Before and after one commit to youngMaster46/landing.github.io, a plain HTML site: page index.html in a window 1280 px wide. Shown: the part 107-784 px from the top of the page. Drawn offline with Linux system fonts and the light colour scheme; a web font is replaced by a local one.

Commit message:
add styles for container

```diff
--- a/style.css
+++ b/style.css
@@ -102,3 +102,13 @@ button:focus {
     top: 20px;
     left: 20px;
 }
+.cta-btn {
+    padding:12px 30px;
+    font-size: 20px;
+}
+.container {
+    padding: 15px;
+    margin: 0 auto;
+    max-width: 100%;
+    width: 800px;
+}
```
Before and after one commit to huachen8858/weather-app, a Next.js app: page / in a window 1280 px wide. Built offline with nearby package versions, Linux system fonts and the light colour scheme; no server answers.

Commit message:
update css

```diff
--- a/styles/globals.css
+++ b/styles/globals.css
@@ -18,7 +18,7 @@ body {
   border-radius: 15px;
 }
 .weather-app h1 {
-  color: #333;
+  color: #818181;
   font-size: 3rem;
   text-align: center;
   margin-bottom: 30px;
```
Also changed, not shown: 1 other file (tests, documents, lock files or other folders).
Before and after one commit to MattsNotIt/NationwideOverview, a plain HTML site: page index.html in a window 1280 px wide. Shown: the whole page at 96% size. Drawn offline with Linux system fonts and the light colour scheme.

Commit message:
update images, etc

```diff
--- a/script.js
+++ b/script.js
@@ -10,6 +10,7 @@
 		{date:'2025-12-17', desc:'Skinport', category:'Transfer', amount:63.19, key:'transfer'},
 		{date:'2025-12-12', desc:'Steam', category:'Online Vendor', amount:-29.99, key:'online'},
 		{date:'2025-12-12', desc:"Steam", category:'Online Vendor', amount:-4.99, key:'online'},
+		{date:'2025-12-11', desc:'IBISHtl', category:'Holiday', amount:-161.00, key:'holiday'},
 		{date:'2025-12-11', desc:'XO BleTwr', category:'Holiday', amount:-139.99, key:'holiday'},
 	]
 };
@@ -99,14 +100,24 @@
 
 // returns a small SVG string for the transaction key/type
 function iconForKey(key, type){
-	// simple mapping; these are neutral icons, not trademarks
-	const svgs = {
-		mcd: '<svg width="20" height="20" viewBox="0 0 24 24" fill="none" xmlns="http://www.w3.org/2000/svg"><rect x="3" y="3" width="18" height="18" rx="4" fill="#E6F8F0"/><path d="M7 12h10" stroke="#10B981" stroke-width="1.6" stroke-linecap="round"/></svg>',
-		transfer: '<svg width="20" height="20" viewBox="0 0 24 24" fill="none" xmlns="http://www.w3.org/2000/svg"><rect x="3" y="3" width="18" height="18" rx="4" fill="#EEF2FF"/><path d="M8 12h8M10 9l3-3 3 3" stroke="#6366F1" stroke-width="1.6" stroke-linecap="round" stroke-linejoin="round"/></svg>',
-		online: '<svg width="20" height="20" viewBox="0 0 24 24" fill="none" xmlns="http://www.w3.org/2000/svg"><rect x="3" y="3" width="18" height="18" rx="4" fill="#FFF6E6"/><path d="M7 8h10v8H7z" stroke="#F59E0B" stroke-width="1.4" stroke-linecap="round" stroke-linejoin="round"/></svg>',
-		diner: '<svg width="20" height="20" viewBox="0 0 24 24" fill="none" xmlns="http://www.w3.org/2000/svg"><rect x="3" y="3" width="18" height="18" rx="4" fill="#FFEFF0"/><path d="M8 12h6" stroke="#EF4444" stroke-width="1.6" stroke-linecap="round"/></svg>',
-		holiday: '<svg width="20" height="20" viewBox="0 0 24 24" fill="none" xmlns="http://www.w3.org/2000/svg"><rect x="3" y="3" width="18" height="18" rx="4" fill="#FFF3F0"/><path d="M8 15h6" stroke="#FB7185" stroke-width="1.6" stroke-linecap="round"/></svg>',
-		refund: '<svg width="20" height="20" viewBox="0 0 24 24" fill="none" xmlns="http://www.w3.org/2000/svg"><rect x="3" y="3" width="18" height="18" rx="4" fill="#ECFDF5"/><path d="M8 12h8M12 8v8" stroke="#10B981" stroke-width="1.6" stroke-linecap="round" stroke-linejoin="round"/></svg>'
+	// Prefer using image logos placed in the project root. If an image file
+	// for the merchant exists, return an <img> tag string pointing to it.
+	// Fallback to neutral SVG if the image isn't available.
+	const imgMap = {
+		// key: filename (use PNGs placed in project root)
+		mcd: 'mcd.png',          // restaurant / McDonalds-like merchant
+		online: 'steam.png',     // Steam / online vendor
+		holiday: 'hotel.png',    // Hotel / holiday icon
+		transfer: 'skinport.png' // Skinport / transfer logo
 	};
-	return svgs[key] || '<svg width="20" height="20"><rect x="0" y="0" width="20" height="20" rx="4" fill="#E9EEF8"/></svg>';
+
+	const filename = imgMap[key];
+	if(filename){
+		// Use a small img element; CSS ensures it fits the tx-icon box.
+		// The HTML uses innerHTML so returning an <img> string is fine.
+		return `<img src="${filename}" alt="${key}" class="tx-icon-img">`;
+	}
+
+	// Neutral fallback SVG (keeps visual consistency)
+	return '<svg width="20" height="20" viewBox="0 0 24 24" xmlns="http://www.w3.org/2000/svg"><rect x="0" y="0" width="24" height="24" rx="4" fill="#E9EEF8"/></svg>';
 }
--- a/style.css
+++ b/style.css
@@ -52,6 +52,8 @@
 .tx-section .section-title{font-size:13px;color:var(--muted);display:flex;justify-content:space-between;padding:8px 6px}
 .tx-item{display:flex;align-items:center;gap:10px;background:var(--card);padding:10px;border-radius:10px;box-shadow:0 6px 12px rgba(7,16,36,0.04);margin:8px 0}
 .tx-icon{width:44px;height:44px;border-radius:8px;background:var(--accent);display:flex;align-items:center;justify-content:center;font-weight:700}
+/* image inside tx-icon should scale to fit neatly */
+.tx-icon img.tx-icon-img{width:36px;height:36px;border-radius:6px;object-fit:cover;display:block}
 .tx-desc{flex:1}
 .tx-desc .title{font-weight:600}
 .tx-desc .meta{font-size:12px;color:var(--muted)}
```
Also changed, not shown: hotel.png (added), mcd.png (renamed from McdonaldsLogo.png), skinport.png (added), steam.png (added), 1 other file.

^^^^^^^^^^^^^^^^

(Exercise description): Repeat the entire listing above, keeping every line exactly the same.

(Exercise answer):
Before and after one commit to youngMaster46/landing.github.io, a plain HTML site: page index.html in a window 1280 px wide. Shown: the part 107-784 px from the top of the page. Drawn offline with Linux system fonts and the light colour scheme; a web font is replaced by a local one.

Commit message:
add styles for container

```diff
--- a/style.css
+++ b/style.css
@@ -102,3 +102,13 @@ button:focus {
     top: 20px;
     left: 20px;
 }
+.cta-btn {
+    padding:12px 30px;
+    font-size: 20px;
+}
+.container {
+    padding: 15px;
+    margin: 0 auto;
+    max-width: 100%;
+    width: 800px;
+}
```
Before and after one commit to huachen8858/weather-app, a Next.js app: page / in a window 1280 px wide. Built offline with nearby package versions, Linux system fonts and the light colour scheme; no server answers.

Commit message:
update css

```diff
--- a/styles/globals.css
+++ b/styles/globals.css
@@ -18,7 +18,7 @@ body {
   border-radius: 15px;
 }
 .weather-app h1 {
-  color: #333;
+  color: #818181;
   font-size: 3rem;
   text-align: center;
   margin-bottom: 30px;
```
Also changed, not shown: 1 other file (tests, documents, lock files or other folders).
Before and after one commit to MattsNotIt/NationwideOverview, a plain HTML site: page index.html in a window 1280 px wide. Shown: the whole page at 96% size. Drawn offline with Linux system fonts and the light colour scheme.

Commit message:
update images, etc

```diff
--- a/script.js
+++ b/script.js
@@ -10,6 +10,7 @@
 		{date:'2025-12-17', desc:'Skinport', category:'Transfer', amount:63.19, key:'transfer'},
 		{date:'2025-12-12', desc:'Steam', category:'Online Vendor', amount:-29.99, key:'online'},
 		{date:'2025-12-12', desc:"Steam", category:'Online Vendor', amount:-4.99, key:'online'},
+		{date:'2025-12-11', desc:'IBISHtl', category:'Holiday', amount:-161.00, key:'holiday'},
 		{date:'2025-12-11', desc:'XO BleTwr', category:'Holiday', amount:-139.99, key:'holiday'},
 	]
 };
@@ -99,14 +100,24 @@
 
 // returns a small SVG string for the transaction key/type
 function iconForKey(key, type){
-	// simple mapping; these are neutral icons, not trademarks
-	const svgs = {
-		mcd: '<svg width="20" height="20" viewBox="0 0 24 24" fill="none" xmlns="http://www.w3.org/2000/svg"><rect x="3" y="3" width="18" height="18" rx="4" fill="#E6F8F0"/><path d="M7 12h10" stroke="#10B981" stroke-width="1.6" stroke-linecap="round"/></svg>',
-		transfer: '<svg width="20" height="20" viewBox="0 0 24 24" fill="none" xmlns="http://www.w3.org/2000/svg"><rect x="3" y="3" width="18" height="18" rx="4" fill="#EEF2FF"/><path d="M8 12h8M10 9l3-3 3 3" stroke="#6366F1" stroke-width="1.6" stroke-linecap="round" stroke-linejoin="round"/></svg>',
-		online: '<svg width="20" height="20" viewBox="0 0 24 24" fill="none" xmlns="http://www.w3.org/2000/svg"><rect x="3" y="3" width="18" height="18" rx="4" fill="#FFF6E6"/><path d="M7 8h10v8H7z" stroke="#F59E0B" stroke-width="1.4" stroke-linecap="round" stroke-linejoin="round"/></svg>',
-		diner: '<svg width="20" height="20" viewBox="0 0 24 24" fill="none" xmlns="http://www.w3.org/2000/svg"><rect x="3" y="3" width="18" height="18" rx="4" fill="#FFEFF0"/><path d="M8 12h6" stroke="#EF4444" stroke-width="1.6" stroke-linecap="round"/></svg>',
-		holiday: '<svg width="20" height="20" viewBox="0 0 24 24" fill="none" xmlns="http://www.w3.org/2000/svg"><rect x="3" y="3" width="18" height="18" rx="4" fill="#FFF3F0"/><path d="M8 15h6" stroke="#FB7185" stroke-width="1.6" stroke-linecap="round"/></svg>',
-		refund: '<svg width="20" height="20" viewBox="0 0 24 24" fill="none" xmlns="http://www.w3.org/2000/svg"><rect x="3" y="3" width="18" height="18" rx="4" fill="#ECFDF5"/><path d="M8 12h8M12 8v8" stroke="#10B981" stroke-width="1.6" stroke-linecap="round" stroke-linejoin="round"/></svg>'
+	// Prefer using image logos placed in the project root. If an image file
+	// for the merchant exists, return an <img> tag string pointing to it.
+	// Fallback to neutral SVG if the image isn't available.
+	const imgMap = {
+		// key: filename (use PNGs placed in project root)
+		mcd: 'mcd.png',          // restaurant / McDonalds-like merchant
+		online: 'steam.png',     // Steam / online vendor
+		holiday: 'hotel.png',    // Hotel / holiday icon
+		transfer: 'skinport.png' // Skinport / transfer logo
 	};
-	return svgs[key] || '<svg width="20" height="20"><rect x="0" y="0" width="20" height="20" rx="4" fill="#E9EEF8"/></svg>';
+
+	const filename = imgMap[key];
+	if(filename){
+		// Use a small img element; CSS ensures it fits the tx-icon box.
+		// The HTML uses innerHTML so returning an <img> string is fine.
+		return `<img src="${filename}" alt="${key}" class="tx-icon-img">`;
+	}
+
+	// Neutral fallback SVG (keeps visual consistency)
+	return '<svg width="20" height="20" viewBox="0 0 24 24" xmlns="http://www.w3.org/2000/svg"><rect x="0" y="0" width="24" height="24" rx="4" fill="#E9EEF8"/></svg>';
 }
--- a/style.css
+++ b/style.css
@@ -52,6 +52,8 @@
 .tx-section .section-title{font-size:13px;color:var(--muted);display:flex;justify-content:space-between;padding:8px 6px}
 .tx-item{display:flex;align-items:center;gap:10px;background:var(--card);padding:10px;border-radius:10px;box-shadow:0 6px 12px rgba(7,16,36,0.04);margin:8px 0}
 .tx-icon{width:44px;height:44px;border-radius:8px;background:var(--accent);display:flex;align-items:center;justify-content:center;font-weight:700}
+/* image inside tx-icon should scale to fit neatly */
+.tx-icon img.tx-icon-img{width:36px;height:36px;border-radius:6px;object-fit:cover;display:block}
 .tx-desc{flex:1}
 .tx-desc .title{font-weight:600}
 .tx-desc .meta{font-size:12px;color:var(--muted)}
```
Also changed, not shown: hotel.png (added), mcd.png (renamed from McdonaldsLogo.png), skinport.png (added), steam.png (added), 1 other file.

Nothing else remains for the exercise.